» **Task details**
Wherever the word "html" occurs in the lines below, copy the whole line.

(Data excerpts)
···
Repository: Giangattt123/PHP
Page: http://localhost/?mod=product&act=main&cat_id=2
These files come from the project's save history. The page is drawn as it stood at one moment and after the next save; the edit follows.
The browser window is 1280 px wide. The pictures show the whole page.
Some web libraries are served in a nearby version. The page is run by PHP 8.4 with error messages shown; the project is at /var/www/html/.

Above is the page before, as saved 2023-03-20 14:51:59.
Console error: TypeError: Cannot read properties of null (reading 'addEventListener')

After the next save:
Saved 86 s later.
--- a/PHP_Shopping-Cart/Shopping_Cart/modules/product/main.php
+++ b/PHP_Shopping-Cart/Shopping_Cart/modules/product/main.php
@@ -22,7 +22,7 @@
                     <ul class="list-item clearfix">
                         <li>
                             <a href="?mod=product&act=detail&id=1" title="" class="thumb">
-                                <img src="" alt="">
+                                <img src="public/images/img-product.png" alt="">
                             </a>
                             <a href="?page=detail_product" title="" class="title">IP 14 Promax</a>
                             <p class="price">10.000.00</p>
···
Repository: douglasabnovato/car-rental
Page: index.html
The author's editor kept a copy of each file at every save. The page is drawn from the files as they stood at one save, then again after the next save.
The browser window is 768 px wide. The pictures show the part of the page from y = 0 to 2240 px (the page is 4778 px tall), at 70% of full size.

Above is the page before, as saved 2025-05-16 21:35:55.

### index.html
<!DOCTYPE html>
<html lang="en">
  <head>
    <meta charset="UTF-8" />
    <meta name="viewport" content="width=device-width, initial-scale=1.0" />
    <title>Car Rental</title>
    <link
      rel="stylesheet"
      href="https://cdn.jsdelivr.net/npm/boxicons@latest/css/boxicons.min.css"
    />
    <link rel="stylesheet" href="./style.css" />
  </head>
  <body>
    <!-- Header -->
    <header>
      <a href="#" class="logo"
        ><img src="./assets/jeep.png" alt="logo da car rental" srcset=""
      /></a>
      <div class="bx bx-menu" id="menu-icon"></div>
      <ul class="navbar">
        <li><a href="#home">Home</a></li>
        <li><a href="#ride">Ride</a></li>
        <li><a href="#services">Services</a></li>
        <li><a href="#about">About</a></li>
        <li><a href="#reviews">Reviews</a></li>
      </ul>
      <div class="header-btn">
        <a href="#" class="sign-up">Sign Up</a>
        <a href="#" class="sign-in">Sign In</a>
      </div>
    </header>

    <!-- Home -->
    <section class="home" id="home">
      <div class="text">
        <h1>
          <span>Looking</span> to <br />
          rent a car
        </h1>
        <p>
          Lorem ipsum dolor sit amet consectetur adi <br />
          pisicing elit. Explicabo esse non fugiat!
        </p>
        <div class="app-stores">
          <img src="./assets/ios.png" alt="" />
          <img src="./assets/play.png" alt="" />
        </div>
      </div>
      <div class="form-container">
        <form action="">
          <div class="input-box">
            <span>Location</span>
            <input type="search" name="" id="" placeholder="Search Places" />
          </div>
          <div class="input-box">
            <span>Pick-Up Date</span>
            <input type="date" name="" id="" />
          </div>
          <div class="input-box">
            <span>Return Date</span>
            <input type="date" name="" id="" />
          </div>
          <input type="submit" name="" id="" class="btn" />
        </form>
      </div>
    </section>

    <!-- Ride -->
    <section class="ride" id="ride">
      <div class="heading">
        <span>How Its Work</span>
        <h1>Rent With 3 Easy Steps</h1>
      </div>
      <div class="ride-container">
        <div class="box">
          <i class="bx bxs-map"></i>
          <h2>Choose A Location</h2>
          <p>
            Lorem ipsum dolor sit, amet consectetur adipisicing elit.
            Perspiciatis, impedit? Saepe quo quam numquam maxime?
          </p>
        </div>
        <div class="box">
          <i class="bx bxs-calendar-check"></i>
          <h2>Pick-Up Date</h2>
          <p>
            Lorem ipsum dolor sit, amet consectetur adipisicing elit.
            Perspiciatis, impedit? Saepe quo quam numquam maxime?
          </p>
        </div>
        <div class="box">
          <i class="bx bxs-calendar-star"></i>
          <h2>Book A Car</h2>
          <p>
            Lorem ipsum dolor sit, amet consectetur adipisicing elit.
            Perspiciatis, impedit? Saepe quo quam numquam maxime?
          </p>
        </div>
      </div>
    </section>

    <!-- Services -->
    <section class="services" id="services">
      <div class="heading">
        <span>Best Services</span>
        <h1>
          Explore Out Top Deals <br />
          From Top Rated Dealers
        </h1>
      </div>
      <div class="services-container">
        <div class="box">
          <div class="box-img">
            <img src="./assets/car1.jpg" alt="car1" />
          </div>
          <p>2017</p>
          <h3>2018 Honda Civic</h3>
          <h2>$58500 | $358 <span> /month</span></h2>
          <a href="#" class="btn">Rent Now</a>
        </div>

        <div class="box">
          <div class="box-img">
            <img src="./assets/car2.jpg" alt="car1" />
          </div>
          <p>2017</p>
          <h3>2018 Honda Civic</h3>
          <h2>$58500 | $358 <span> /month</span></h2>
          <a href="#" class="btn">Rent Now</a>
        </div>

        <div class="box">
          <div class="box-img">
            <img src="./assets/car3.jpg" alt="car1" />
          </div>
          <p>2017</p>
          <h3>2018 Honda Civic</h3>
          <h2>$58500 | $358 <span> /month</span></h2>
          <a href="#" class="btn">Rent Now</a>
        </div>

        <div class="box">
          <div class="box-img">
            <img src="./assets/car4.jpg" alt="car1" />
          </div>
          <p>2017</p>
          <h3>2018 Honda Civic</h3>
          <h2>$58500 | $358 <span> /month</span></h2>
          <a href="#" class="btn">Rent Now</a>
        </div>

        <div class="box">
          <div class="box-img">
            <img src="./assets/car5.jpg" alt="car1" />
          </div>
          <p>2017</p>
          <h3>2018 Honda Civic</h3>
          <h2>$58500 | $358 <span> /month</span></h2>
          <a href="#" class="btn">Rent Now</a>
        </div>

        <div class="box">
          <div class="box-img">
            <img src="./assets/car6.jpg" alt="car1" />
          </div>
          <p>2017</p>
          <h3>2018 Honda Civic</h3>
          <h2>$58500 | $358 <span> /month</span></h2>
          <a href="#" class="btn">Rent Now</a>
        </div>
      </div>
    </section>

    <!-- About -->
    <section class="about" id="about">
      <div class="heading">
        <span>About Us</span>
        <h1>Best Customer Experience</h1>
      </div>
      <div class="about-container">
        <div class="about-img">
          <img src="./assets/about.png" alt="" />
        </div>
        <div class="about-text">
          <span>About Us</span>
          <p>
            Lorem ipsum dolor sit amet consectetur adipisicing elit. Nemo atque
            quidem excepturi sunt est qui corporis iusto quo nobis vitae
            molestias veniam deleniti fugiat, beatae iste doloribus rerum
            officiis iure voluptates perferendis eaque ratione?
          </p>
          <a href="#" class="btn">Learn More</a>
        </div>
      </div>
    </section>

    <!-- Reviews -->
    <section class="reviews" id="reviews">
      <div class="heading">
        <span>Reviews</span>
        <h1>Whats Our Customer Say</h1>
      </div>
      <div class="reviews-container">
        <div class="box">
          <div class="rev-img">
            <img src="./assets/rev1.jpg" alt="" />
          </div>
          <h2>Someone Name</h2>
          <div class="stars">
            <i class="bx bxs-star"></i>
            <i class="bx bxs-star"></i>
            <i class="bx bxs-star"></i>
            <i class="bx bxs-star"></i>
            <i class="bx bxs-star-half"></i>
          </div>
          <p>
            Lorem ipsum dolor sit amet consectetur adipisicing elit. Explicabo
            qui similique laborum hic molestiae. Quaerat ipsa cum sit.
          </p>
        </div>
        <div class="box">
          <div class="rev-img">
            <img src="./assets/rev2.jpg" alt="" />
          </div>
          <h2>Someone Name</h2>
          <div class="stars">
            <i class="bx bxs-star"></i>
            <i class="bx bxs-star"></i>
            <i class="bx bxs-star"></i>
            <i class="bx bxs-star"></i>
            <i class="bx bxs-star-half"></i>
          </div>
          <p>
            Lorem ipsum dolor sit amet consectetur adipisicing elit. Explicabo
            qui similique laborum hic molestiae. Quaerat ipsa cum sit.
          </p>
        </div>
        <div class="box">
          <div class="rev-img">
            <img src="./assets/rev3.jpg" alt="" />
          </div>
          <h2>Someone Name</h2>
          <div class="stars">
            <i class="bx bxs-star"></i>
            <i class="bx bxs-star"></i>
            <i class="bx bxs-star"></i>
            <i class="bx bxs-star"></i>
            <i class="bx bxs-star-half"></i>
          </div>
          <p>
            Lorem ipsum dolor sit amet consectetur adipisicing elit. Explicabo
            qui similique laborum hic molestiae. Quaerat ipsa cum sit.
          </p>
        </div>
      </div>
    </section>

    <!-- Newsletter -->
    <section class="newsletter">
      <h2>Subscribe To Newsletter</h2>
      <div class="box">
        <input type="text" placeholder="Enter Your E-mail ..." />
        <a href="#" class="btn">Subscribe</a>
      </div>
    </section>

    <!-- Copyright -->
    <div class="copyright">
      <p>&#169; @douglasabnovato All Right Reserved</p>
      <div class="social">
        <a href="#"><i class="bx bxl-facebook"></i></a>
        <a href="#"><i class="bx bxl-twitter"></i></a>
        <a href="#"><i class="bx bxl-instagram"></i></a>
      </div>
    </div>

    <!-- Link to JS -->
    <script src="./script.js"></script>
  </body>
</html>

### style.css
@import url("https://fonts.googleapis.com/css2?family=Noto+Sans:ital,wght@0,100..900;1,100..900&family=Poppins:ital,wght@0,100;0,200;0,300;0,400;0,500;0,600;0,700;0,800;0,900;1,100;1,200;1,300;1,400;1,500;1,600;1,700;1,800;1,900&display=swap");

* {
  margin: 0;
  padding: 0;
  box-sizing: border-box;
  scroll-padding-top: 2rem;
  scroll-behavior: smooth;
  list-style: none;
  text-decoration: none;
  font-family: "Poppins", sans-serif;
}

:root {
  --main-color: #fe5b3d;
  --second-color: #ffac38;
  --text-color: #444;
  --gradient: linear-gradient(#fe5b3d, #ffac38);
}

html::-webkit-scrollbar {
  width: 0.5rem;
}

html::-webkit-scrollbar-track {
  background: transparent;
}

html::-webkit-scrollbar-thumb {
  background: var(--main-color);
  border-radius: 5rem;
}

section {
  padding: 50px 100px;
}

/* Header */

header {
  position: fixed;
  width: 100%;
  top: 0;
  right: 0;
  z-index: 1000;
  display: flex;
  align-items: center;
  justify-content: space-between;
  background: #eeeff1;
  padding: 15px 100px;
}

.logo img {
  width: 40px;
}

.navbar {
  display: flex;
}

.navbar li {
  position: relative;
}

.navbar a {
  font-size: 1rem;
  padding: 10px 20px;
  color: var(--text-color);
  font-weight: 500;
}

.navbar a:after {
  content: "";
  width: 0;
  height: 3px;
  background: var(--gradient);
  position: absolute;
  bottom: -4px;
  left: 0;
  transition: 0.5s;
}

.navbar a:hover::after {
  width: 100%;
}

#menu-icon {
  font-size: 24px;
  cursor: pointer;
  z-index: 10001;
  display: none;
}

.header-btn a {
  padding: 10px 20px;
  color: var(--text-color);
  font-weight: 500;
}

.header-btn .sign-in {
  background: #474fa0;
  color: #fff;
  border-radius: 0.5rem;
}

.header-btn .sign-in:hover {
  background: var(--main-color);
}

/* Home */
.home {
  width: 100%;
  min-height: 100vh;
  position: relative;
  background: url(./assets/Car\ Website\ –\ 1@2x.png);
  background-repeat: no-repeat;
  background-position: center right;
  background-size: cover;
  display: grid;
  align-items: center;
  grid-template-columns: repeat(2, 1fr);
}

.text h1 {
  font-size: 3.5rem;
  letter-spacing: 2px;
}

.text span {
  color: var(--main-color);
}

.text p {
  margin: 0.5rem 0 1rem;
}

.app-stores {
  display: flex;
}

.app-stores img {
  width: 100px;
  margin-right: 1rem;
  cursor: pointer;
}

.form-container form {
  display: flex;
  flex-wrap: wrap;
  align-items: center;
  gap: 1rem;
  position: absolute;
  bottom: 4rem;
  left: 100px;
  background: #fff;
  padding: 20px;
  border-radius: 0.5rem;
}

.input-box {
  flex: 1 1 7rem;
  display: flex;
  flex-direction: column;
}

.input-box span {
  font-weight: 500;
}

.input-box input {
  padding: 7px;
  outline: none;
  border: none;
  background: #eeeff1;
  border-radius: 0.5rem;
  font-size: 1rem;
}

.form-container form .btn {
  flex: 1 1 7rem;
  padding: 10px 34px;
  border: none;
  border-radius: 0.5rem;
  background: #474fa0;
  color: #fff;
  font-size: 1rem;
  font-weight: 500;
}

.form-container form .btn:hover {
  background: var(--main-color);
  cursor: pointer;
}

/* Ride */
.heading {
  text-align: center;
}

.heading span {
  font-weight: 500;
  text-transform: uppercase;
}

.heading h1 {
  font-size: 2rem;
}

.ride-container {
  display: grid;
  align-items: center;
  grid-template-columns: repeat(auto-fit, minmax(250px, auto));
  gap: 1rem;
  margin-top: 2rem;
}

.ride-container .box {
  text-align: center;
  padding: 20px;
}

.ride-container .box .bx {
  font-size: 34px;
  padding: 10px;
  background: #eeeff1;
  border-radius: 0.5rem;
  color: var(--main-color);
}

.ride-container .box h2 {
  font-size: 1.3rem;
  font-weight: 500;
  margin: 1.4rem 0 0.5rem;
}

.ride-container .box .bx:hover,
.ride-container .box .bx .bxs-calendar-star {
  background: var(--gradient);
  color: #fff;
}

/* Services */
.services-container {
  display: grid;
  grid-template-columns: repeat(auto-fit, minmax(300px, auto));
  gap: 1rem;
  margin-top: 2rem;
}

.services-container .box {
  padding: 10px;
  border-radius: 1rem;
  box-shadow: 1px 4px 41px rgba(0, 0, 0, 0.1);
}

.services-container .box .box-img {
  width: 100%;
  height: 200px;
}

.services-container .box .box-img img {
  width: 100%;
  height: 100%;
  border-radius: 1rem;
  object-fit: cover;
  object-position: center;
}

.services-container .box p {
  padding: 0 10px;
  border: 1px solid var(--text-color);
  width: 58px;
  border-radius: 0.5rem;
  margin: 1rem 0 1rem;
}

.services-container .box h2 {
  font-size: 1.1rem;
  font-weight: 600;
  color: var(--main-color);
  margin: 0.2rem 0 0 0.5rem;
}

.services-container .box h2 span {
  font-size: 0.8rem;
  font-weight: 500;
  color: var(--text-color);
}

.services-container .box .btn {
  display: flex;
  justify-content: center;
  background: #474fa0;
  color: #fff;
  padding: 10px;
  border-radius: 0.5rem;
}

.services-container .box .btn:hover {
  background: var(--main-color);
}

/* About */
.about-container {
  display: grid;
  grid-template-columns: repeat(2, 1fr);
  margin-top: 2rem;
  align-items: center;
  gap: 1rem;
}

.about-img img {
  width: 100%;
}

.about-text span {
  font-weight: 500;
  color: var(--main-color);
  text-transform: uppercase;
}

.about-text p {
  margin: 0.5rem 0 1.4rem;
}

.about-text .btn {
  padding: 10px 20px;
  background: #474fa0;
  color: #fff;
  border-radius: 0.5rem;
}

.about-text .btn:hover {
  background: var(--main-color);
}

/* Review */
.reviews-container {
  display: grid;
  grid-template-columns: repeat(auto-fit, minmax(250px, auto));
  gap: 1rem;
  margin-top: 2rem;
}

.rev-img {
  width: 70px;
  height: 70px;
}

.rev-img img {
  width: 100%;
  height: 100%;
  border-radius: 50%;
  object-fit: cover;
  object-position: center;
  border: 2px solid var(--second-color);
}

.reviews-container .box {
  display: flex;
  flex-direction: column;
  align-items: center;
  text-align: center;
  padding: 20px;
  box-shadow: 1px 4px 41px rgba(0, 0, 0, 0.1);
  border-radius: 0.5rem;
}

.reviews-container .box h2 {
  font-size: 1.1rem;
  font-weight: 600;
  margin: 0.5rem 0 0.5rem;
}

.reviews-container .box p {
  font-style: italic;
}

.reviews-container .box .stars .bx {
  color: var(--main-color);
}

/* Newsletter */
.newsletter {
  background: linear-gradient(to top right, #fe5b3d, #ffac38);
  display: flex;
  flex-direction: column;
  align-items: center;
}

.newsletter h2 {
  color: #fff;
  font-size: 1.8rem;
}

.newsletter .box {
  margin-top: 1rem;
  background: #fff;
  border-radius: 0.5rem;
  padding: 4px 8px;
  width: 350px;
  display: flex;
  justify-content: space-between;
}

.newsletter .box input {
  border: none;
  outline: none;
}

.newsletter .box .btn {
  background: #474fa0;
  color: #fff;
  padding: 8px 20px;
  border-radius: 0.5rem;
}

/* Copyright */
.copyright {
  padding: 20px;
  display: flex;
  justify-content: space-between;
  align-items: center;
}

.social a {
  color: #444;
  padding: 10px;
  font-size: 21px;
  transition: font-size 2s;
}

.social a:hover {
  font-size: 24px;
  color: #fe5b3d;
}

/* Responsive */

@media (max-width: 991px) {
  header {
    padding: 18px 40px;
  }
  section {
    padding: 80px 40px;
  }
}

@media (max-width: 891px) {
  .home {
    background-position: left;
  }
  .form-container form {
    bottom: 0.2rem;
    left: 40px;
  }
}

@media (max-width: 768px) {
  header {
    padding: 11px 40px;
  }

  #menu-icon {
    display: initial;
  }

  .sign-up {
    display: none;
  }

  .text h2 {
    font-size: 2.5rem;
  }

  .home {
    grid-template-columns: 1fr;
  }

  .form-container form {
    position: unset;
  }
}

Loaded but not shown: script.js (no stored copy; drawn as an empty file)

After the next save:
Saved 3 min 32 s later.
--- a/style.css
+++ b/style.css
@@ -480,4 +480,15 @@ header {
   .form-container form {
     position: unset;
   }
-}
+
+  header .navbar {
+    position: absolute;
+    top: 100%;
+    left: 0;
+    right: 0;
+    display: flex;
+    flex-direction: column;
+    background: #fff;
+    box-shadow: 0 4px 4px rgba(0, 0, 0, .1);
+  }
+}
···
» **Your response**
Some web libraries are served in a nearby version. The page is run by PHP 8.4 with error messages shown; the project is at /var/www/html/.
Page: index.html
### index.html
<!DOCTYPE html>
<html lang="en">
</html>
html::-webkit-scrollbar {
html::-webkit-scrollbar-track {
html::-webkit-scrollbar-thumb {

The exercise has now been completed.